For the first 20 years of filmmaking, from about 1895 to about 1915, just before heading into the World War 1 era, our pioneering filmmakers were still stuck on stage plays and watching theater all the time. They were shooting a lot of their films, as if they were recordings of stage plays or theater acts. Most of this probably had to do with the stationary camera issue, no handheld or many different camera angles. That wouldn't start to change until the 1920s, although D.W. Griffith, Chaplin and some of those guys started going beyond the stationary camera look as early as 1914.
So, being 1910, this film isn't much different as those that came before it. It still looks like it was shot as a stage play, even though they use a lot of interesting backdrops, sets and some special effects. Still one camera with no movement. That's not a bad thing. It's just how it was at that point in film's evolution.

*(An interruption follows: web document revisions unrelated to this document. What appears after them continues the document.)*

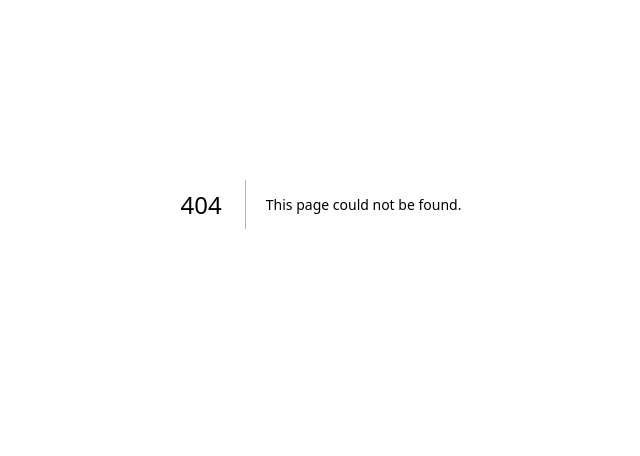
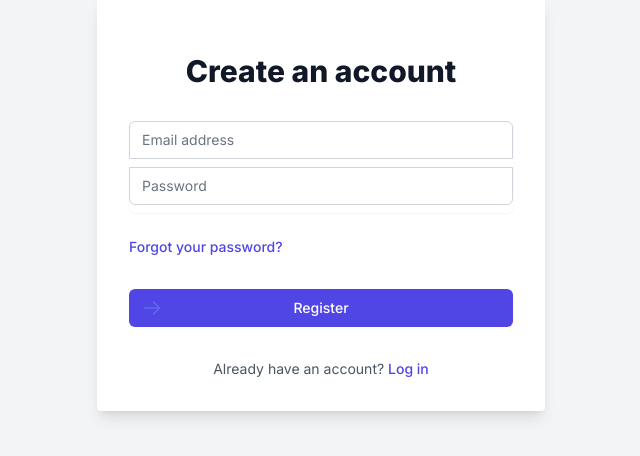
Before and after one commit to gabriela-plis/finance-tracker, a Next.js app in the folder frontend/: page /auth/register in a window 1280 px wide. Before the commit this address had no page. Shown: the part 196-652 px from the top of the page, without its empty margins (319-959 px from the left). Built offline with nearby package versions, Linux system fonts and the light colour scheme.

Commit message:
feat: register page

```diff
--- /dev/null
+++ b/frontend/src/app/auth/register/page.tsx
@@ -0,0 +1,128 @@
+"use client"
+import { useState } from 'react';
+import { useForm, SubmitHandler } from 'react-hook-form';
+import { HiOutlineMail, HiOutlineLockClosed } from 'react-icons/hi';
+import Link from 'next/link';
+import { IData } from '@/types/typesRegister';
+
+
+export default function RegisterPage() {
+    const {
+        register,
+        handleSubmit,
+        formState: { errors },
+    } = useForm<IData>();
+    const [loading, setLoading] = useState(false);
+
+    const onSubmit: SubmitHandler<IData> = async (data) => {
+        setLoading(true);
+        try {
+            const res = await fetch('/api/auth/register', {
+                method: 'POST',
+                headers: {
+                    'Content-Type': 'application/json',
+                },
+                body: JSON.stringify(data),
+            });
+            const json = await res.json();
+            if (!res.ok) throw Error(json.message);
+            console.log(json);
+        } catch (error) {
+            console.error(error);
+        } finally {
+            setLoading(false);
+        }
+    };
+
+    return (
+        <section className="min-h-screen flex items-center justify-center bg-gray-100 py-12 px-4 sm:px-6 lg:px-8">
+            <div className="max-w-md w-full space-y-8 bg-white p-8 rounded shadow-lg">
+                <div>
+                    <h2 className="mt-6 text-center text-3xl font-extrabold text-gray-900">Create an account</h2>
+                </div>
+                <form className="mt-8 space-y-6" onSubmit={handleSubmit(onSubmit)}>
+                    <div className="rounded-md shadow-sm -space-y-px">
+                        <div className="flex flex-col gap-2">
+                            <label htmlFor="email-address" className="sr-only">
+                                Email address
+                            </label>
+                            <div className="relative">
+                                <div className="absolute inset-y-0 left-0 pl-3 flex items-center pointer-events-none">
+                                    <HiOutlineMail className="h-5 w-5 text-gray-400" />
+                                </div>
+                                <input
+                                    id="email-address"
+                                    {...register('email', { required: true })}
+                                    type="email"
+                                    autoComplete="email"
+                                    required
+                                    className={`appearance-none rounded-none relative block w-full px-3 py-2 border ${errors.email ? 'border-red-300' : 'border-gray-300'
+                                        } placeholder-gray-500 text-gray-900 rounded-t-md focus:outline-none focus:ring-indigo-500 focus:border-indigo-500 focus:z-10 sm:text-sm`}
+                                    placeholder="Email address"
+                                />
+                                {errors.email && <span className="text-red-500 text-sm">This field is required</span>}
+                            </div>
+                            <div>
+                                <label htmlFor="password" className="sr-only">
+                                    Password
+                                </label>
+                                <div className="relative mb-2">
+                                    <div className="absolute inset-y-0 left-0 pl-3 flex items-center pointer-events-none">
+                                        <HiOutlineLockClosed className="h-5 w-5 text-gray-400" />
+                                    </div>
+                                    <input
+                                        id="password"
+                                        {...register('password', { required: true })}
+                                        type="password"
+                                        autoComplete="new-password"
+                                        required
+                                        className={`appearance-none rounded-none relative block w-full px-3 py-2 border ${errors.password ? 'border-red-300' : 'border-gray-300'
+                                            } placeholder-gray-500 text-gray-900 rounded-b-md focus:outline-none focus:ring-indigo-500 focus:border-indigo-500 focus:z-10 sm:text-sm`}
+                                        placeholder="Password"
+                                    />
+                                </div>
+                                {errors.password && <span className="text-red-500 text-sm">This field is required</span>}
+                            </div>
+                        </div>
+                    </div>
+                    <div className="flex items-center justify-between">
+                        <div className="text-sm mb-2">
+                            <Link href="/auth/reset" className="font-medium text-indigo-600 hover:text-indigo-500">
+                                Forgot your password?
+                            </Link>
+                        </div>
+                    </div>
+                    <div>
+                        <button
+                            type="submit"
+                            disabled={loading}
+                            className={`group relative w-full flex justify-center py-2 px-4 border border-transparent text-sm font-medium rounded-md text-white bg-indigo-600 hover:bg-indigo-700 focus:outline-none focus:ring-2 focus:ring-offset-2 focus:ring-indigo-500 ${loading && 'opacity-50 cursor-not-allowed'
+                                }`}
+                        >
+                            <span className="absolute left-0 inset-y-0 flex items-center pl-3">
+                                <svg
+                                    className={`h-5 w-5 text-indigo-500 group-hover:text-indigo-400 ${loading && 'animate-spin'}`}
+                                    xmlns="http://www.w3.org/2000/svg"
+                                    fill="none"
+                                    viewBox="0 0 24 24"
+                                    stroke="currentColor"
+                                >
+                                    <path strokeLinecap="round" strokeLinejoin="round" strokeWidth={2} d="M14 5l7 7m0 0l-7 7m7-7H3" />
+                                </svg>
+                            </span>
+                            {loading ? 'Registering...' : 'Register'}
+                        </button>
+                    </div>
+                </form>
+                <div className="flex items-center justify-center mt-4">
+                    <p className="text-sm text-gray-600">
+                        Already have an account?{' '}
+                        <Link href="/auth/login" className="font-medium text-indigo-600 hover:text-indigo-500">
+                            Log in
+                        </Link>
+                    </p>
+                </div>
+            </div>
+        </section>
+    );
+}
--- /dev/null
+++ b/frontend/src/types/typesRegister.ts
@@ -0,0 +1,4 @@
+export interface IData {
+    email: string;
+    password: string;
+}
```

This version of Wizard of Oz is supposed to be even more loyal to the book, released in 1900, than what the famous 1939 MGM classic was. The only character that actually looks exactly like the 1939 one is Toto. Scarecrow and the Tin Woodsman look slightly different, but you can clearly tell it's them. Then the rest of the characters look a lot different, even Dorothy, than what you're used to. This film looks more like a George Melies' experimental film, until you realize it's a Oz film. It's not a technical thing or a recording-of-a-stage-play, thing. Just a weird, uninteresting plot that needed more reward then what it was selling.
Review by PCC0921 from the Internet Movie Database.